What the task asks — Look through the lines below; wherever the word "README" appears, copy that line.

[Version difference data]
-*-*-

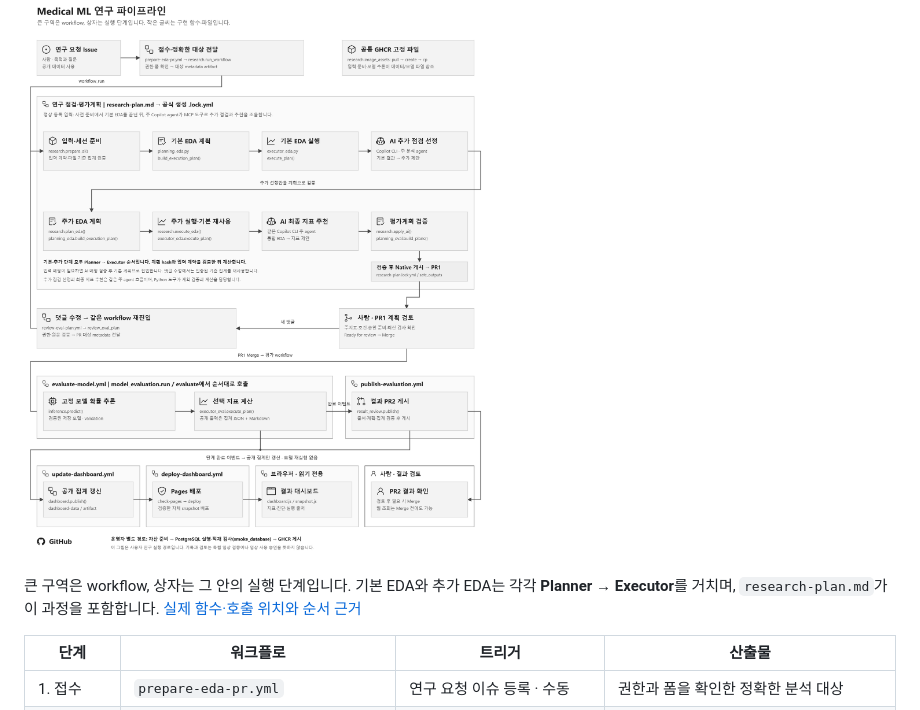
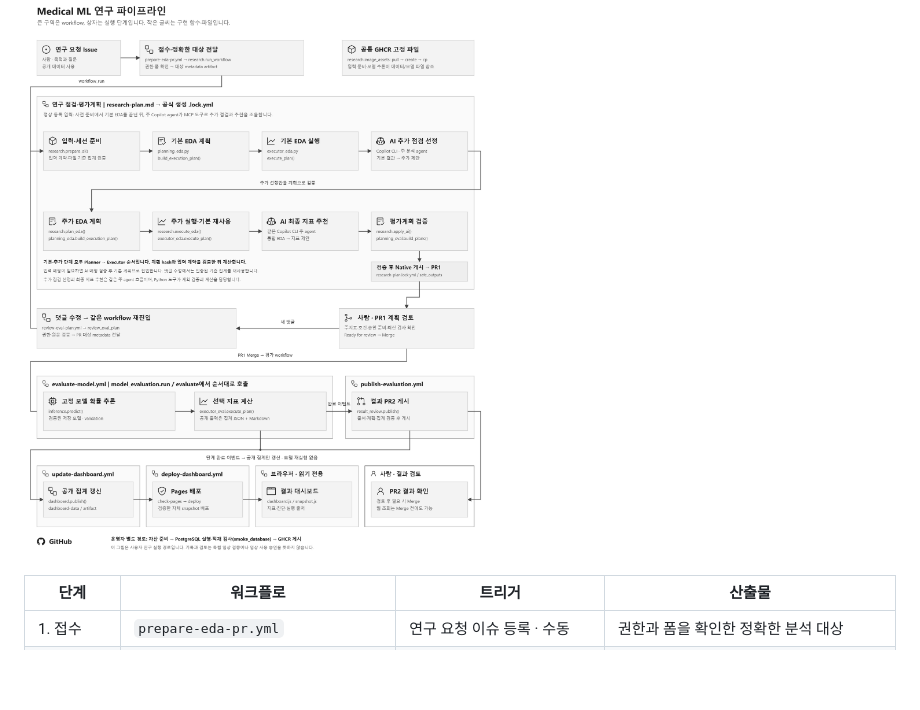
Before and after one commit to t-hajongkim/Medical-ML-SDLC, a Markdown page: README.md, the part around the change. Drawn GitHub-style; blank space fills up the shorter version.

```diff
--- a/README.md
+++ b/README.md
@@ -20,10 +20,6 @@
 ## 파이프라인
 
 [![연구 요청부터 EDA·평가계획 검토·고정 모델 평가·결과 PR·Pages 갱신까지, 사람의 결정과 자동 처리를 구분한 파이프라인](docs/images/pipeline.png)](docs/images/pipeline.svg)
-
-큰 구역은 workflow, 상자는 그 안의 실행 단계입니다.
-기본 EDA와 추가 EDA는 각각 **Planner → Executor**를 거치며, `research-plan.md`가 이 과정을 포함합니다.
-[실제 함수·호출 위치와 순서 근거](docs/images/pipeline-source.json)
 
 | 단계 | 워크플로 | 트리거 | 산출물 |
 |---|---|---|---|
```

-*-*-

Worked solution —
Before and after one commit to t-hajongkim/Medical-ML-SDLC, a Markdown page: README.md, the part around the change. Drawn GitHub-style; blank space fills up the shorter version.
--- a/README.md
+++ b/README.md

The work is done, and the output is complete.